John 7:37 On the last day, that great day of the feast, Jesus stood and cried out, saying, “If anyone thirsts, let him come to Me and drink.”

Rom 1:16 For I am not ashamed of the gospel of Christ, for it is the power of God to salvation for everyone who believes, for the Jew first and also for the Greek.

4.    Trouble for those who prefer it (vv. 33-35)

Luke 2:33 And Joseph and His mother marveled at those things which were spoken of Him. 
Luke 2:34 Then Simeon blessed them, and said to Mary His mother, “Behold, this Child is destined for the fall and rising of many in Israel, and for a sign which will be spoken against”
Luke 2:35 (yes, a sword will pierce through your own soul also), that the thoughts of many hearts may be revealed.”

Simeon’s unexpected appearance, and even more his startling words, filled the hearts of the Child’s parents with wonder.

It was as if the whole history of Christ’s life upon earth passed in a rapid, panoramic vision before Simeon’s eyes.

Also, we now find that the whole story is NOT sweetness and light.

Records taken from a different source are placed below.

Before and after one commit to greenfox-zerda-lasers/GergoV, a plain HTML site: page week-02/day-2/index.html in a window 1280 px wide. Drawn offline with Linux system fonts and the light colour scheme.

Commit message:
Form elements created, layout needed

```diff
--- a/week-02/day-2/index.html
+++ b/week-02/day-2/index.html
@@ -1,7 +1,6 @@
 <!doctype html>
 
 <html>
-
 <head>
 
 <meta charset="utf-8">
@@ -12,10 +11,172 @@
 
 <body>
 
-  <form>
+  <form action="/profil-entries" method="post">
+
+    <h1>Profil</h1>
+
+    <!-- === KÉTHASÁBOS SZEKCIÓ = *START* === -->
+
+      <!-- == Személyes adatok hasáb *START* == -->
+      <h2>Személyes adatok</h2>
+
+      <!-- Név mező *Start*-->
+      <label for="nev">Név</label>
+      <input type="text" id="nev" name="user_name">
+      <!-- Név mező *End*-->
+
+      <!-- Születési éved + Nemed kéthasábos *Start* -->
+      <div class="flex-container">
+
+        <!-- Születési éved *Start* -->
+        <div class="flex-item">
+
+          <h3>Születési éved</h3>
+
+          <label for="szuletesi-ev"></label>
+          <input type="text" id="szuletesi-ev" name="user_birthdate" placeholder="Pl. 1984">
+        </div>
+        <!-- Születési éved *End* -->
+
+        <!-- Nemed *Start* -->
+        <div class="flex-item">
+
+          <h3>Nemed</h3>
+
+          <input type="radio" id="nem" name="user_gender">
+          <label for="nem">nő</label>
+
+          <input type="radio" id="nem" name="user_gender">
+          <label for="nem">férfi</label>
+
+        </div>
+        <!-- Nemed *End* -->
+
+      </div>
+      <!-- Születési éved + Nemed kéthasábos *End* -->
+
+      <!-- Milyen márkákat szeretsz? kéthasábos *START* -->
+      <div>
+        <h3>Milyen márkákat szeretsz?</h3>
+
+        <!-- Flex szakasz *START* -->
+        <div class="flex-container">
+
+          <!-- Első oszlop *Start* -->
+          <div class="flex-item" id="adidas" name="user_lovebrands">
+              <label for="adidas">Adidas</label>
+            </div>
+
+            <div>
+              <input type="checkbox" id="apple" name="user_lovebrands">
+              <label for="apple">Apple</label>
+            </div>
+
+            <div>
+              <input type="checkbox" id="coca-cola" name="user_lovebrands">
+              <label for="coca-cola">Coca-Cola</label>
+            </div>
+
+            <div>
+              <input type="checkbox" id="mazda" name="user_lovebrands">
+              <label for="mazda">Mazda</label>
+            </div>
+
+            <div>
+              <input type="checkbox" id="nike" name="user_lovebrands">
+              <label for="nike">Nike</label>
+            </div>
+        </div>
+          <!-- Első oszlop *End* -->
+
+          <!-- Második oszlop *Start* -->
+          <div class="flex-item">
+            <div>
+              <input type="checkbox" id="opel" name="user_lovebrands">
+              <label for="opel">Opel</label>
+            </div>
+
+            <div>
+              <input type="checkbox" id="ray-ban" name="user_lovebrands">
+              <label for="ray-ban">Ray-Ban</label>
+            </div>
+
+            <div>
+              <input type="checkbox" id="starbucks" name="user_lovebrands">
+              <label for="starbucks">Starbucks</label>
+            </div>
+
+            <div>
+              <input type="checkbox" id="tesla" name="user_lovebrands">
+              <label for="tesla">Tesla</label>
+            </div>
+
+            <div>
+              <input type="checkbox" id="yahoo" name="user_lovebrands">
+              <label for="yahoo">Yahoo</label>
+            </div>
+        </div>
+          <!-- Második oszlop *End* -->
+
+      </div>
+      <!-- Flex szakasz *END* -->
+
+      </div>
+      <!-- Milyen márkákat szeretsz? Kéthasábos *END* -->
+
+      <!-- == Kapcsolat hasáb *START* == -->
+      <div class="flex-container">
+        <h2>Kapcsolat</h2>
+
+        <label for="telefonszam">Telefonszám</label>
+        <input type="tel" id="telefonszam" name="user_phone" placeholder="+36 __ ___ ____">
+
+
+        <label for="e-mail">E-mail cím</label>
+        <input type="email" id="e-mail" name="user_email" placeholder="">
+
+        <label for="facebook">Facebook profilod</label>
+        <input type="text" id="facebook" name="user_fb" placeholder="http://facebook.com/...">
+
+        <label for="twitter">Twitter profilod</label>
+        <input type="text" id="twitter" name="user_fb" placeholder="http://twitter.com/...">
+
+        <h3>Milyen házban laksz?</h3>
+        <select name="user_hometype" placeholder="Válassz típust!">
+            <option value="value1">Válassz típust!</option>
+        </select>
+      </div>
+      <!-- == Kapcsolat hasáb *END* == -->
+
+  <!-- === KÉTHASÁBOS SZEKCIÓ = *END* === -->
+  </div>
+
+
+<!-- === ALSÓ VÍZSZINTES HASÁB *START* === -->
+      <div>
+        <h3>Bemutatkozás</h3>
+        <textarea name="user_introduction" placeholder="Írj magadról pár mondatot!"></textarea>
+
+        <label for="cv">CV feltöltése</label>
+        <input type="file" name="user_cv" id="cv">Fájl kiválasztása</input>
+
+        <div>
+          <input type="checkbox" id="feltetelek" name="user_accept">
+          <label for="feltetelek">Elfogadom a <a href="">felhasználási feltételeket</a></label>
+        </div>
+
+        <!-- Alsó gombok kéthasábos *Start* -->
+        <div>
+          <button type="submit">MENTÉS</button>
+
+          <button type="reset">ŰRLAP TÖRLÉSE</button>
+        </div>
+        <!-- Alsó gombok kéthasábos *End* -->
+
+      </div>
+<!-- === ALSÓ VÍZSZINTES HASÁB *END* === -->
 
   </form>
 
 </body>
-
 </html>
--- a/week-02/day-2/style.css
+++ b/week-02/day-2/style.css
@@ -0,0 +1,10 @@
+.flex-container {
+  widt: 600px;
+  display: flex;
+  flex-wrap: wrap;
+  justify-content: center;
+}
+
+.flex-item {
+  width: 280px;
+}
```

Salvation will be purchased at heavy cost and Simeon somberly records this truth.

Jesus will bring truth to light and in so doing throw all who come into contact with Him into a crisis of decision.

In that decision, rising and falling, life and death, result.

Jesus precipitates the most important movement of one’s life, either toward or away from God.

As much as we may wish to join the name of Jesus only to the positive, satisfying, and blessed things of life, the inescapable fact is that anyone who turns against light creates shadows.

Simeon predicts that because of the Child, “many in Israel,” would be brought to moral decision, some to the point of collapse (“falling”) and others to what can well be called a resurrection (“rising”).

Leon Morris – People declare themselves by their attitude to him. We cannot ultimately be neutral. When people see Christ suffer, their reaction shows on which side they stand.

Luke 11:23 He who is not with Me is against Me, and he who does not gather with Me scatters.

Luke 12:8 Also I say to you, whoever confesses Me before men, him the Son of Man also will confess before the angels of God.
Luke 12:9 But he who denies Me before men will be denied before the angels of God.



Jesus is clearly portrayed as the object of Israel’s fondest hopes and dreams. Mary’s child is the long-awaited Christ (2:26) who would bring about the fulfillment of Israel’s dreams, i.e., their consolation (2:25), salvation (2:30), glory (2:32), and redemption (2:38).

What if we try neutrality, or worse, what if we decide to refuse Him instead of obeying the Gospel?

2 Tim 2:12 If we endure, we shall also reign with Him. If we deny Him, He also will deny us.